Once again in 2001, a neat Golf was launched that – of course – wasn’t coming to the United States. But of all of the special editions that weren’t sold here, perhaps this one made the most sense to be excluded. It was called the 25th Anniversary Edition and you didn’t need to be good at math to realize that there was no GTI sold here 25 years before 2001. Since the “18 year Anniversary Edition” didn’t make much sense from a marketing perspective even in spite of Volkswagen’s continual spotty judgement in that regard, it was no surprise that it wasn’t offered. That was too bad, as it had a lowered suspension, better brakes, a bit more power, fantastic Recaro seats and the best looking BBS wheels fit to any Volkswagen, ever. Volkswagen enthusiasts in America drool inwardly and shouted openly, so in 2002 Volkswagen finally did bring the special edition here. Again, since “19th Anniversary” didn’t make any sense, we instead got the “337” Edition. This was, for all intents and purposes, an exact copy of the 25th Anniversary model, but instead the 337 referenced the internal project code for the original GTI. But they were quite limited, with only 1,250 sold in the U.S. and 250 sold in Canada. So, you probably missed out on your chance to own one, right? Well, wrong, because in 2003 Volkswagen re-released the 337 edition. Conveniently, there was now a round number that they could actually commemorate the GTI’s longevity with as it had been 20 years since the A1 GTI rolled out of Westmoreland. Again, it was a greatest hits edition; the 337 upgraded 12.3 inch vented brakes with go-faster red calipers carried over, as did the upgraded suspension. Though they sported different fabric, inside was the same Recaro interior with deep bolsters. The golf ball shift knob also returned, though it now was mated to a new 6-speed transmission (MQ350) which in turn were connected to R32 Aristo wheels in place of the BBS RCs. Deeper front and rear valances matched the previous two models, and the 20th AE got blacked headlights more similar to the 25th AE. A final homage to the original model were subtle rabbits adorning the rear and vintage inspired GTi badging. But the biggest change was that the 20th AE was available in three colors unlike the silver-only prior cars; Black Magic Pearl, Jazz Blue and Imola Yellow:

CLICK FOR DETAILS: 2003 Volkswagen GTI 20th Anniversary Edition on eBay

Continue reading

Feature Listing: 2002 Volkswagen GTI 337 Edition

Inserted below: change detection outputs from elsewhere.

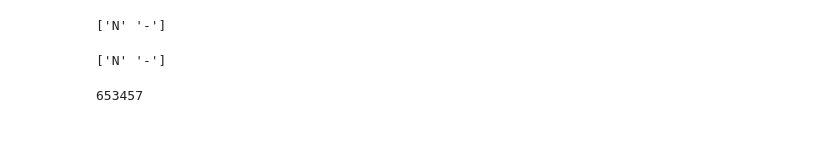
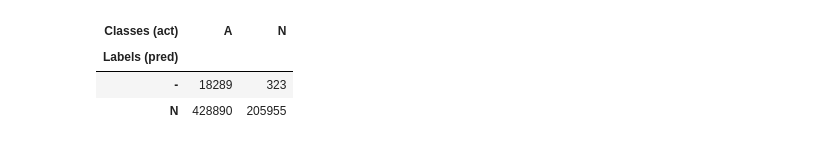
Before and after one commit to luis-puhl/minas-flink, a Jupyter notebook: mfog-mpi/src/minas/evaluate.ipynb, the cells around one changed output. Cells and saved outputs as stored; diff of their text form; code cells hidden in the pictures.

```diff
--- a/mfog-mpi/src/minas/evaluate.ipynb
+++ b/mfog-mpi/src/minas/evaluate.ipynb
@@ -5,19 +6,17 @@ import pandas as pd
 # %%
 def getExamplesDf(path):
     df = pd.read_csv(filepath_or_buffer=path, header=None)
-    return pd.DataFrame({
-        'id': df.index,
-        'class': df[22],
-    })
+    df['id'] = df.index
+    df['class'] = df[22]
+    return df
 examplesDf = getExamplesDf('../../datasets/test.csv')
 examplesSize = examplesDf.shape[0]
 # examplesDf
 # %%
 def getMatchesDf(path):
     df = pd.read_csv(filepath_or_buffer=path)
-    return pd.DataFrame({
-        'id': df['#pointId'].astype(int),
-        'label': df['label'],
-    })
-matchesDf = getMatchesDf('../../out/serial.csv')
+    df['id'] = df['#pointId'].astype(int)
+    return df;
+mfogDF = getMatchesDf('../../out/matches.csv')
+minasDF = getMatchesDf('../../out/minas-og/2020-07-20T18-36-59.803/matches.csv')
 # matchesDf
@@ -45,41 +30,32 @@ def getOriginalMatchesDf(path):
         if label == 'Unk': return '-'
         if label.startswith('C '): return label.replace('C ', '')
         return label
-    # ogdf['class'] = cleanStrCol(ogdf['class'], 'Classe Real:')
-    # ogdf['label'] = cleanStrCol(ogdf['label'], 'Classe MINAS:')
     return pd.DataFrame({
         'id': df['id'].apply(lambda x: x.replace('Ex:', '').strip()).astype(int) - 1,
         'label': df['label'].apply(cleanLabel),
-        # 'class': df['class'].apply(lambda x: x.replace('Classe Real:', '').strip()),
     })
-# ogdf = getOriginalMatchesDf('../../out/minas-og/2020-07-17T18-24-02.629/results')
+ogdf = getOriginalMatchesDf('../../out/minas-og/2020-07-20T12-21-54.755/results')
 # print(ogdf['label'].unique())
 # ogdf
-# %% [output]
-['N' '-']
-# %%
-# /home/puhl/project/minas-flink/mfog-mpi/out/minas-og/2020-07-20T12-21-54.755/matches.csv
-# ogndDf = getOriginalMatchesDf('../../out/minas-og/2020-07-17T17-41-09.209/results')
-# ogndDf['label'].unique()
-
-ogKmSansND = getMatchesDf('../../out/minas-og/2020-07-20T12-21-54.755/matches.csv')
-print(ogKmSansND['label'].unique())
-
-# ogKmND = getMatchesDf('../../out/minas-og/2020-07-20T12-18-21.758/matches.csv')
-# print(ogKmND['label'].unique())
-
-# ogKmND_nonMatch = getOriginalMatchesDf('../../out/minas-og/2020-07-20T12-18-21.758/results')
-# print(ogKmND_nonMatch['label'].unique())
-# %% [output]
-['N' '-']
 # %%
 def merge(exDf, maDf):
-    assert exDf.columns.all(['id', 'class'])
-    assert maDf.columns.all(['id', 'label'])
-    return pd.merge(exDf, maDf, on='id', how='left')[['id', 'class', 'label']]
-def confusionMatrix(merged):
+    def checkCols(df, cols):
+        return pd.Series(cols).isin(df.columns).all()
+    assert checkCols(exDf, ['id', 'class'])
+    assert checkCols(maDf, ['id', 'label'])
+    return pd.merge(exDf[['id', 'class']], maDf[['id', 'label']], on='id', how='left')
+def confusionMatrix(exDf, maDf=None):
+    merged = exDf
+    if maDf is not None:
+        merged = merge(exDf, maDf)
     assert merged.columns.all(['id', 'class', 'label'])
     return pd.crosstab(merged['class'], merged['label'],
                        rownames=['Classes (act)'], colnames=['Labels (pred)']).transpose()
+confusionMatrix(examplesDf, mfogDF)
+# %% [output]
+| Classes (act) | A | N |
+| Labels (pred) |  |  |
+| - | 18289 | 323 |
+| N | 428890 | 205955 |
 # %%
 def printEval(exDf, maDf):
@@ -108,9 +86,0 @@ def printEval(exDf, maDf):
-# %%
-# printEval(examplesDf, matchesDf)
-# printEval(examplesDf, ogdf)
-# printEval(examplesDf, ogndDf)
-minasDf = ogKmSansND
-minasMatches = minasDf.shape[0]
-minasMatches
-# %% [output]
-653457
```
Also changed, not shown: parts of 16 cells of this notebook, 7 other files.
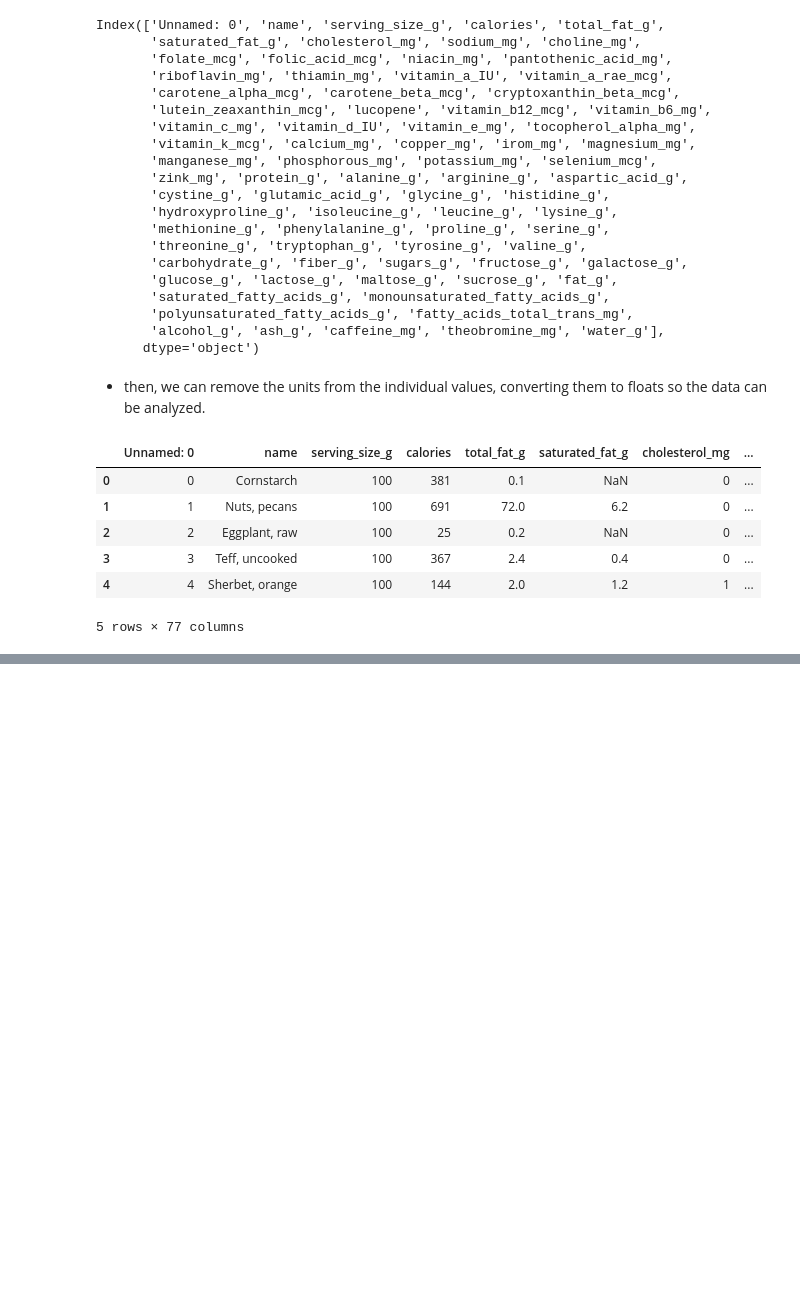
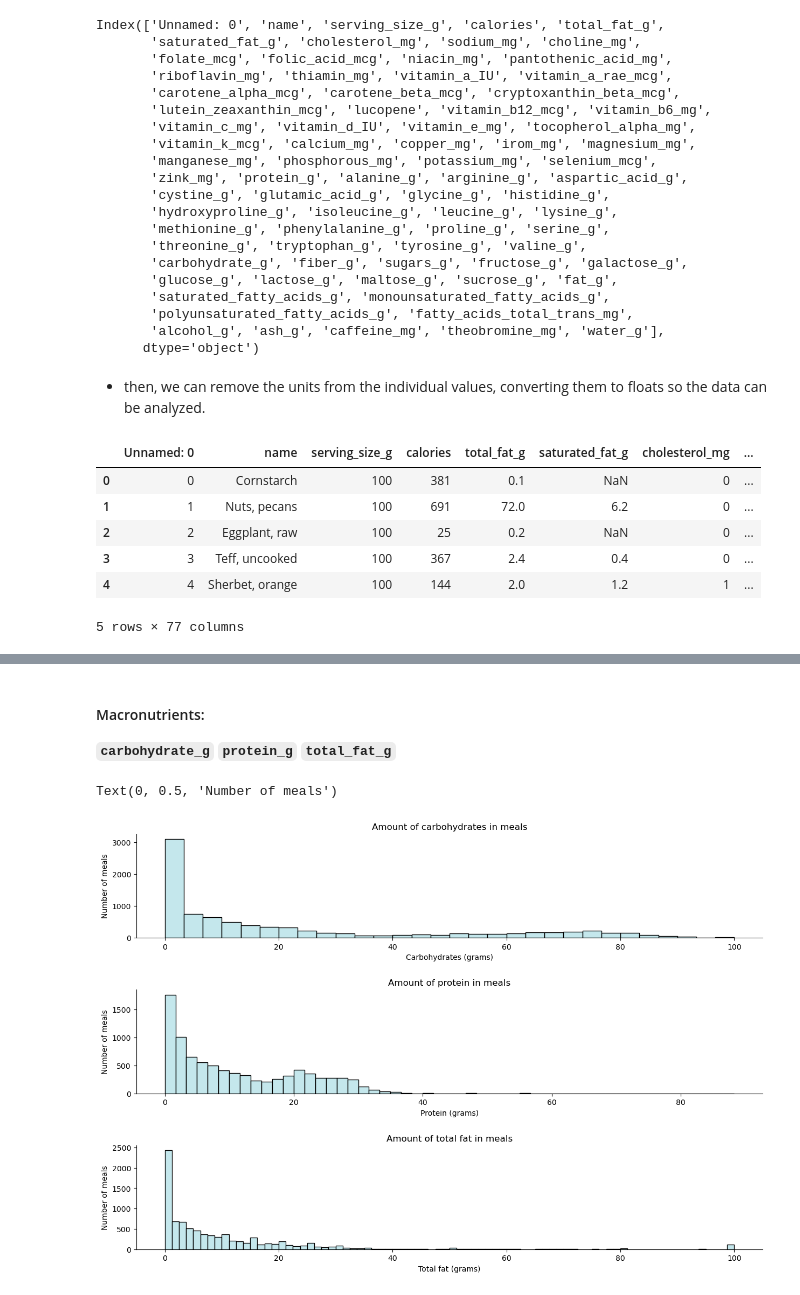
Before and after one commit to nottelyseagraves/DataDive4_DATA3500, a Jupyter notebook: nutrition.ipynb, the cells around one changed output, grey strips where cells are left out. Drawn from its saved outputs; the diff is of its cells as text; code cells hidden in the pictures; blank space fills up the shorter version.

```diff
--- a/nutrition.ipynb
+++ b/nutrition.ipynb
@@ -370,0 +427,34 @@ nutrition.head()  # check the results
+# %% [markdown]
+#### Macronutrients:
+**`carbohydrate_g`**
+**`protein_g`**
+**`total_fat_g`**
+# %%
+import matplotlib.pyplot as plt
+import seaborn as sns
+
+#
+f, ax = plt.subplots(3, 1, figsize=(15, 10))
+plt.subplots_adjust(hspace=0.5, wspace=0.5)
+sns.despine(f)
+
+#
+sns.histplot(x='carbohydrate_g', data=nutrition, ax=ax[0], color='powderblue')
+ax[0].set_title('Amount of carbohydrates in meals')
+ax[0].set_xlabel('Carbohydrates (grams)')
+ax[0].set_ylabel('Number of meals')
+
+#
+sns.histplot(x='protein_g', data=nutrition, ax=ax[1], color='powderblue')
+ax[1].set_title('Amount of protein in meals')
+ax[1].set_xlabel('Protein (grams)')
+ax[1].set_ylabel('Number of meals')
+
+#
+sns.histplot(x='total_fat_g', data=nutrition, ax=ax[2], color='powderblue')
+ax[2].set_title('Amount of total fat in meals')
+ax[2].set_xlabel('Total fat (grams)')
+ax[2].set_ylabel('Number of meals')
+# %% [output]
+Text(0, 0.5, 'Number of meals')
+[figure, added]
```
Also changed, not shown: parts of 31 cells of this notebook, 2 other files.
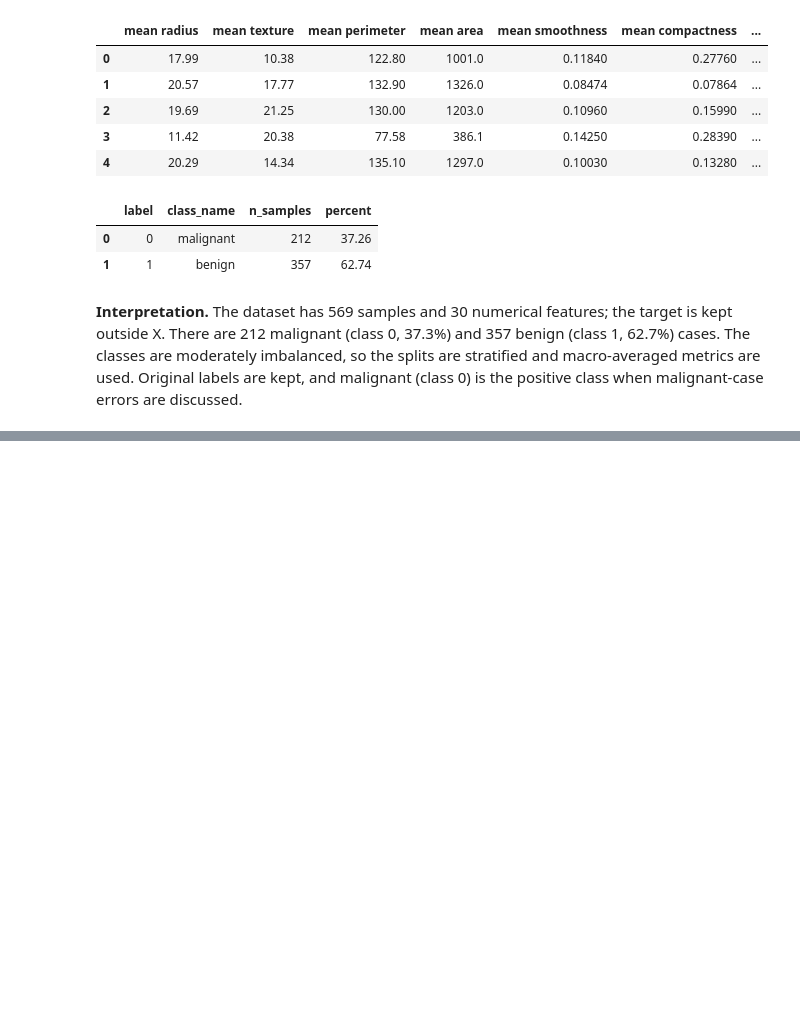
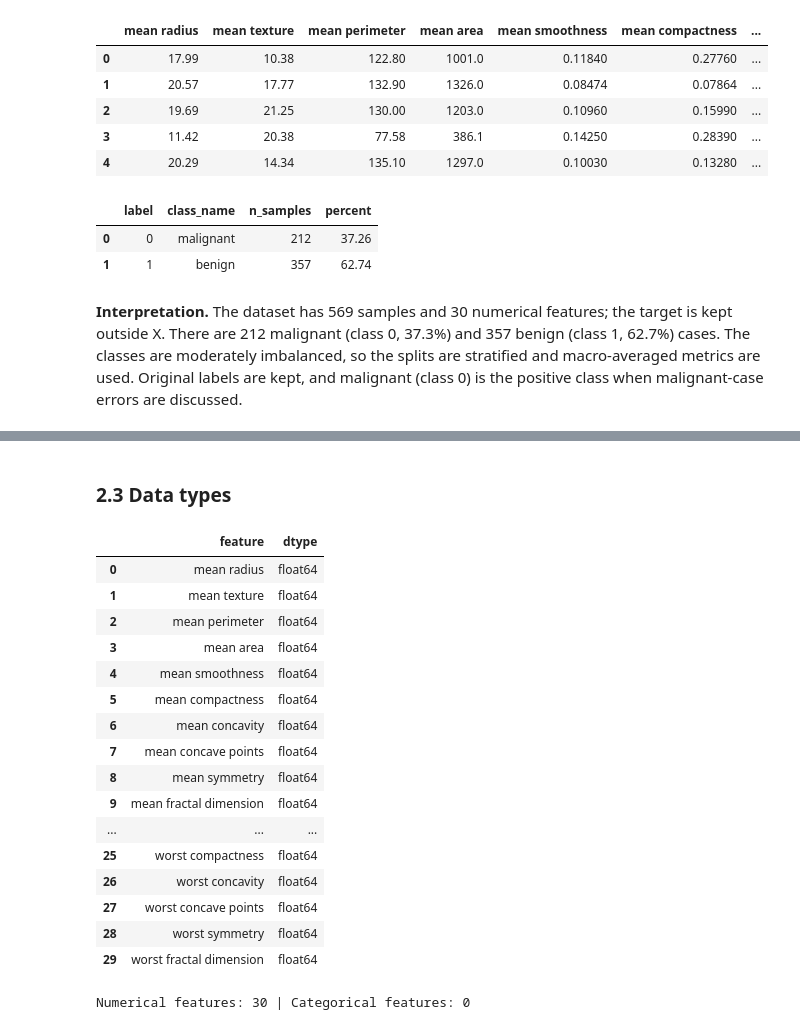
Before and after one commit to selenasurucu/machine-learning-midterm, a Jupyter notebook: breast_cancer.ipynb, the cells around one changed output, grey strips where cells are left out. Drawn from its saved outputs; the diff is of its cells as text; code cells hidden in the pictures; blank space fills up the shorter version.

```diff
--- a/breast_cancer.ipynb
+++ b/breast_cancer.ipynb
@@ -65,0 +121,25 @@ display(utils.class_table(y, class_names))
+# %% [markdown]
+### 2.3 Data types
+# %%
+display(utils.dtype_table(X))
+n_num = X.select_dtypes(include="number").shape[1]
+print("Numerical features:", n_num, "| Categorical features:", X.shape[1] - n_num)
+# %% [output]
+|  | feature | dtype |
+| 0 | mean radius | float64 |
+| 1 | mean texture | float64 |
+| 2 | mean perimeter | float64 |
+| 3 | mean area | float64 |
+| 4 | mean smoothness | float64 |
+| 5 | mean compactness | float64 |
+| 6 | mean concavity | float64 |
+| 7 | mean concave points | float64 |
+| 8 | mean symmetry | float64 |
+| 9 | mean fractal dimension | float64 |
+| ... | ... | ... |
+| 25 | worst compactness | float64 |
+| 26 | worst concavity | float64 |
+| 27 | worst concave points | float64 |
+| 28 | worst symmetry | float64 |
+| 29 | worst fractal dimension | float64 |
+Numerical features: 30 | Categorical features: 0
```
Also changed, not shown: parts of 5 cells of this notebook, 1 other file.
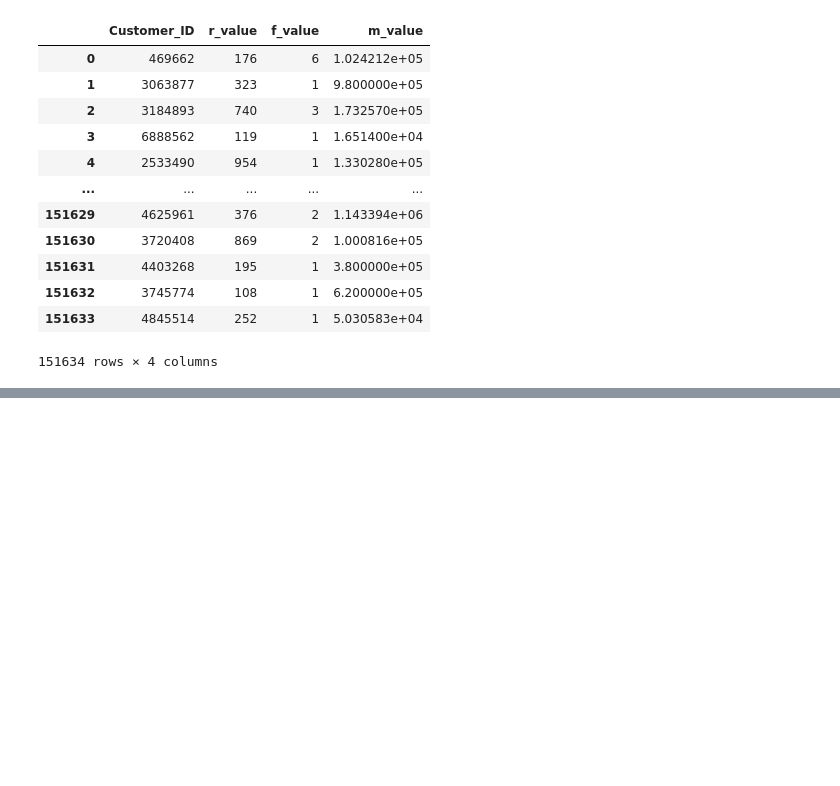
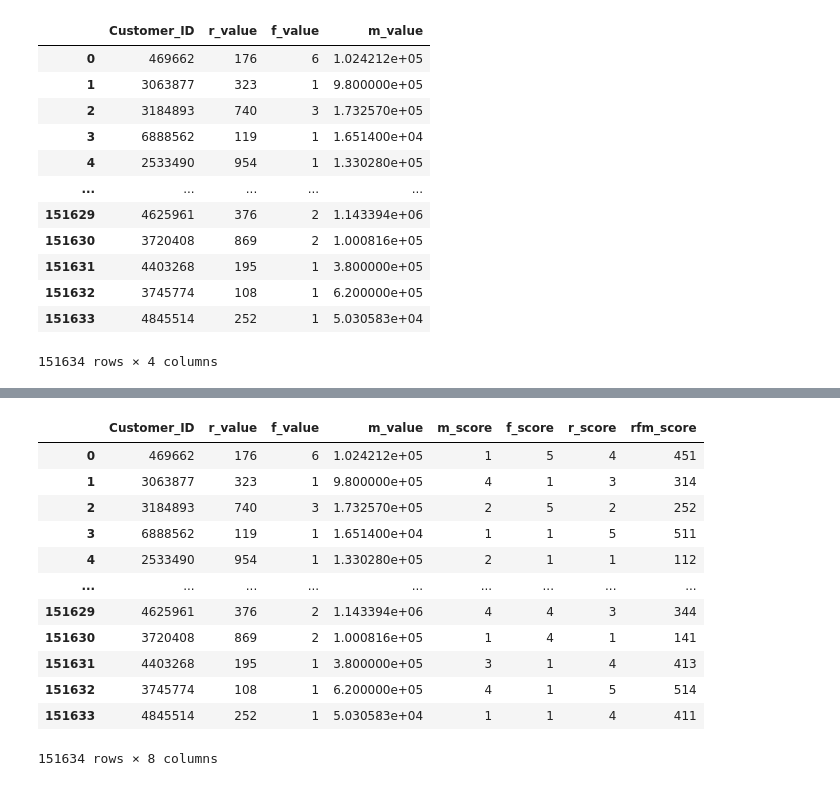
Before and after one commit to frhadjmli/Digikala-RFM, a Jupyter notebook: main.ipynb, the cells around one changed output, grey strips where cells are left out. Drawn from its saved outputs; the diff is of its cells as text; code cells hidden in the pictures; blank space fills up the shorter version.

Commit message:
Calculate the RFM scores

```diff
--- a/main.ipynb
+++ b/main.ipynb
@@ -145,7 +141,38 @@ rfm_df
 | 151632 | 3745774 | 108 | 1 | 6.200000e+05 |
 | 151633 | 4845514 | 252 | 1 | 5.030583e+04 |
 151634 rows × 4 columns
-# %%
-# Calculating the M value for each customer
-rfm_df['m_value'] = orders_df.groupby('ID_Customer')['DateTime_CartFinalize'].transform('count')
-rfm_df
+# %%
+# Calculating the R score based on percentiles
+rfm_df['r_score'] = rfm_df['r_value'].case_when(
+    caselist=[
+        (rfm_df['r_value'] <= rfm_df['r_value'].quantile(0.20), "5"),
+        (rfm_df['r_value'] <= rfm_df['r_value'].quantile(0.40), "4"),
+        (rfm_df['r_value'] <= rfm_df['r_value'].quantile(0.60), "3"),
+        (rfm_df['r_value'] <= rfm_df['r_value'].quantile(0.80), "2"),
+        (pd.Series(True), "1")
+    ]
+)
+
+# Calculating the F score based on percentiles
+rfm_df['f_score'] = rfm_df['f_value'].case_when(
+    caselist=[
+        (rfm_df['f_value'] <= rfm_df['f_value'].quantile(0.20), "1"),
+        (rfm_df['f_value'] <= rfm_df['f_value'].quantile(0.40), "2"),
+        (rfm_df['f_value'] <= rfm_df['f_value'].quantile(0.60), "3"),
+        (rfm_df['f_value'] <= rfm_df['f_value'].quantile(0.80), "4"),
+        (pd.Series(True), "5")
+    ]
+)
+
+# Calculating the M score based on percentiles
+rfm_df['m_score'] = rfm_df['m_value'].case_when(
+    caselist=[
+        (rfm_df['m_value'] <= rfm_df['m_value'].quantile(0.20), "1"),
+        (rfm_df['m_value'] <= rfm_df['m_value'].quantile(0.40), "2"),
+        (rfm_df['m_value'] <= rfm_df['m_value'].quantile(0.60), "3"),
+        (rfm_df['m_value'] <= rfm_df['m_value'].quantile(0.80), "4"),
+        (pd.Series(True), "5")
+    ]
+)
+
+rfm_df
@@ -151,0 +193,18 @@ rfm_df
+# %%
+# Calculating the final RFM score based on concatenating the r_score, f_score and m_score
+rfm_df['rfm_score'] = rfm_df.r_score + rfm_df.f_score + rfm_df.m_score
+rfm_df
+# %% [output]
+|  | Customer_ID | r_value | f_value | m_value | m_score | f_score | r_score | rfm_score |
+| 0 | 469662 | 176 | 6 | 1.024212e+05 | 1 | 5 | 4 | 451 |
+| 1 | 3063877 | 323 | 1 | 9.800000e+05 | 4 | 1 | 3 | 314 |
+| 2 | 3184893 | 740 | 3 | 1.732570e+05 | 2 | 5 | 2 | 252 |
+| 3 | 6888562 | 119 | 1 | 1.651400e+04 | 1 | 1 | 5 | 511 |
+| 4 | 2533490 | 954 | 1 | 1.330280e+05 | 2 | 1 | 1 | 112 |
+| ... | ... | ... | ... | ... | ... | ... | ... | ... |
+| 151629 | 4625961 | 376 | 2 | 1.143394e+06 | 4 | 4 | 3 | 344 |
+| 151630 | 3720408 | 869 | 2 | 1.000816e+05 | 1 | 4 | 1 | 141 |
+| 151631 | 4403268 | 195 | 1 | 3.800000e+05 | 3 | 1 | 4 | 413 |
+| 151632 | 3745774 | 108 | 1 | 6.200000e+05 | 4 | 1 | 5 | 514 |
+| 151633 | 4845514 | 252 | 1 | 5.030583e+04 | 1 | 1 | 4 | 411 |
+151634 rows × 8 columns
```
Also changed, not shown: parts of 4 cells of this notebook.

As I talked about in the recent post about the 20th Anniversary Edition GTI, the 2002 ‘337’ was the GTI to get when they launched. The moniker derived from the original project code – EA337 – for the first generation GTI, and effectively the 2002 337 was a carbon copy of the 25th Anniversary model that was a Europe-only special from 2001. Hunkered down with the 1BE sport suspension, the 337 wore 18″ specially painted BBS RC wheels with low profile 225-section tires. Red calipers grabbed 12.4″ front vented discs and 10″ in the rear, also with veining. Powering the 337 was a 1.8 liter, 20V turbocharged motor, good for 180 horsepower, mounted to a new MQ350 6-speed manual gearbox. Underneath was a stainless steel exhaust system tuned to emit a bit more noise than a standard model. Inside the GTI got Recaro “Le Mans” red and black cloth seats, a special golf ball shift knob, aluminum interior accents and Monsoon radio system. Finally, a unique Votex body kit and retro badging helped to distinguish this model as the one to get for 1,500 lucky U.S. customers:

CLICK FOR DETAILS: 2002 Volkswagen GTI Edition 337 on Autotrader

Continue reading